From MERL@MiddleEast.Org Sun Oct 7 13:15:43 2001
Date: Sat, 6 Oct 2001 21:07:40 -0500 (CDT)
Subject: History Corrected—U.S. Wanted Soviet Invasion of Afghanistan
The world believes that there was an invasion of Afghanistan by the Soviet Union on 24 December 1979 and then, in response, the U.S. and Muslim countries rallied to help Afghanistan repel the invaders. Wrong...just as so much of the widely accepted history of the Arab-Israeli conflict and the actual realities of U.S. involvements in the Middle East are wrong because of the manipulation of history by various governments and intelligence agencies—most especially the U.S. and Israel, the CIA and the Mossad.
What really happened is that the President Jimmy Carter secretly
approved CIA efforts to try to topple the government of Afghanistan in
July 1979 knowing at the time that U.S. actions were likely to trigger
Soviet conter-reactions.

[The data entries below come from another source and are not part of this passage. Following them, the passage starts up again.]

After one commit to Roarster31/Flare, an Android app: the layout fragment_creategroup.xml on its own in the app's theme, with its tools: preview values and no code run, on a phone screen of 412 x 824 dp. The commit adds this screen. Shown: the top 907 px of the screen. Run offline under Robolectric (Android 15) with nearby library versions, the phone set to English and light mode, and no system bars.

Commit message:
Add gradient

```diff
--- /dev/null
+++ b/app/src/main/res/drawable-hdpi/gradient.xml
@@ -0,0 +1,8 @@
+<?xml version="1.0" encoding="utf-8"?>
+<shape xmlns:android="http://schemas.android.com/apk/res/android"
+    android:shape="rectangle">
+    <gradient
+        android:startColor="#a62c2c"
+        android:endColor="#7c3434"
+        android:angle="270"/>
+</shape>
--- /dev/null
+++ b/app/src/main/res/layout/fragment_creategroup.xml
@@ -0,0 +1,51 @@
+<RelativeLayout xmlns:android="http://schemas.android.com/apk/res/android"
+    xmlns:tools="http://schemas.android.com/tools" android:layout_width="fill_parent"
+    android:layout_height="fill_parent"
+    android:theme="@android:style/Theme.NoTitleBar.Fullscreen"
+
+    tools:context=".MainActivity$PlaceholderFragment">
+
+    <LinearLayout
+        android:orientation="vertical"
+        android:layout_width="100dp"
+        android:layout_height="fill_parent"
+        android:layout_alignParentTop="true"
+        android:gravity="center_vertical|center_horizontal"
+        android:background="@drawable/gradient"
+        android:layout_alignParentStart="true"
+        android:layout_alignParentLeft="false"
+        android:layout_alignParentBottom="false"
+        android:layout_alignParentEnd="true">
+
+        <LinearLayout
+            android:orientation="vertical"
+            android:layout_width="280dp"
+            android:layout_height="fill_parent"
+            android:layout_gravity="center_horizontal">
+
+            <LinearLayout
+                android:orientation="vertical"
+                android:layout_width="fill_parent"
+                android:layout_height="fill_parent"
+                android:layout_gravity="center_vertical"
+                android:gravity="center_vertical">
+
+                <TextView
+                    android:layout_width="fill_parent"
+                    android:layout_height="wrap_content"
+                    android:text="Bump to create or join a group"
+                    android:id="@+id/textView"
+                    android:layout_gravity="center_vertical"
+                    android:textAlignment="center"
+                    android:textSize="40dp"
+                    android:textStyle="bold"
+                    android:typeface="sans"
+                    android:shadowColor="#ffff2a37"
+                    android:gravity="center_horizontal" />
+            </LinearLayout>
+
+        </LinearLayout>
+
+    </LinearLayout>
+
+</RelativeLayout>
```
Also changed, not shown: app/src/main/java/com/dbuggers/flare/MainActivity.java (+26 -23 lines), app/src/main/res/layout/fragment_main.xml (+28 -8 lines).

Read the following interview with
Carter's National Security Adviser, Zbigniew Brezinski just now
available in English, and in addition to everything else note the
not-so-subtle Western biases and slights...i.e.,
Q: The former director of the CIA, Robert Gates, stated in his memoirs
From the Shadows], that American intelligence services began
to aid the Mujahadeen in Afghanistan 6 months before the Soviet
intervention. In this period you were the national security adviser
to President Carter. You therefore played a role in this affair. Is
Brzezinski: Yes. According to the official version of history, CIA aid to the Mujahadeen began during 1980, that is to say, after the Soviet army invaded Afghanistan, 24 Dec 1979. But the reality, secretly guarded until now, is completely otherwise: Indeed, it was July 3, 1979 that President Carter signed the first directive for secret aid to the opponents of the pro-Soviet regime in Kabul. And that very day, I wrote a note to the president in which I explained to him that in my opinion this aid was going to induce a Soviet military intervention.
Q: Despite this risk, you were an advocate of this covert action. But perhaps you yourself desired this Soviet entry into war and looked to provoke it?
B: It isn't quite that. We didn't push the Russians to intervene, but we knowingly increased the probability that they would.
Q: When the Soviets justified their intervention by asserting that they intended to fight against a secret involvement of the United States in Afghanistan, people didn't believe them. However, there was a basis of truth. You don't regret anything today?
B: Regret what? That secret operation was an excellent idea. It had the effect of drawing the Russians into the Afghan trap and you want me to regret it? The day that the Soviets officially crossed the border, I wrote to President Carter: We now have the opportunity of giving to the USSR its Vietnam war. Indeed, for almost 10 years, Moscow had to carry on a war unsupportable by the government, a conflict that brought about the demoralization and finally the breakup of the Soviet empire.
Q: And neither do you regret having supported the Islamic [intigrisme], having given arms and advice to future terrorists?
B: What is most important to the history of the world? The Taliban or the collapse of the Soviet empire? Some stirred-up Moslems or the liberation of Central Europe and the end of the cold war?
Q: Some stirred-up Moslems? But it has been said and repeated: Islamic fundamentalism represents a world menace today.
B: Nonsense! It is said that the West had a global policy in regard to Islam. That is stupid. There isn't a global Islam. Look at Islam in a rational manner and without demagoguery or emotion. It is the leading religion of the world with 1.5 billion followers. But what is there in common among Saudi Arabian fundamentalism, moderate Morocco, Pakistan militarism, Egyptian pro-Western or Central Asian secularism? Nothing more than what unites the Christian countries.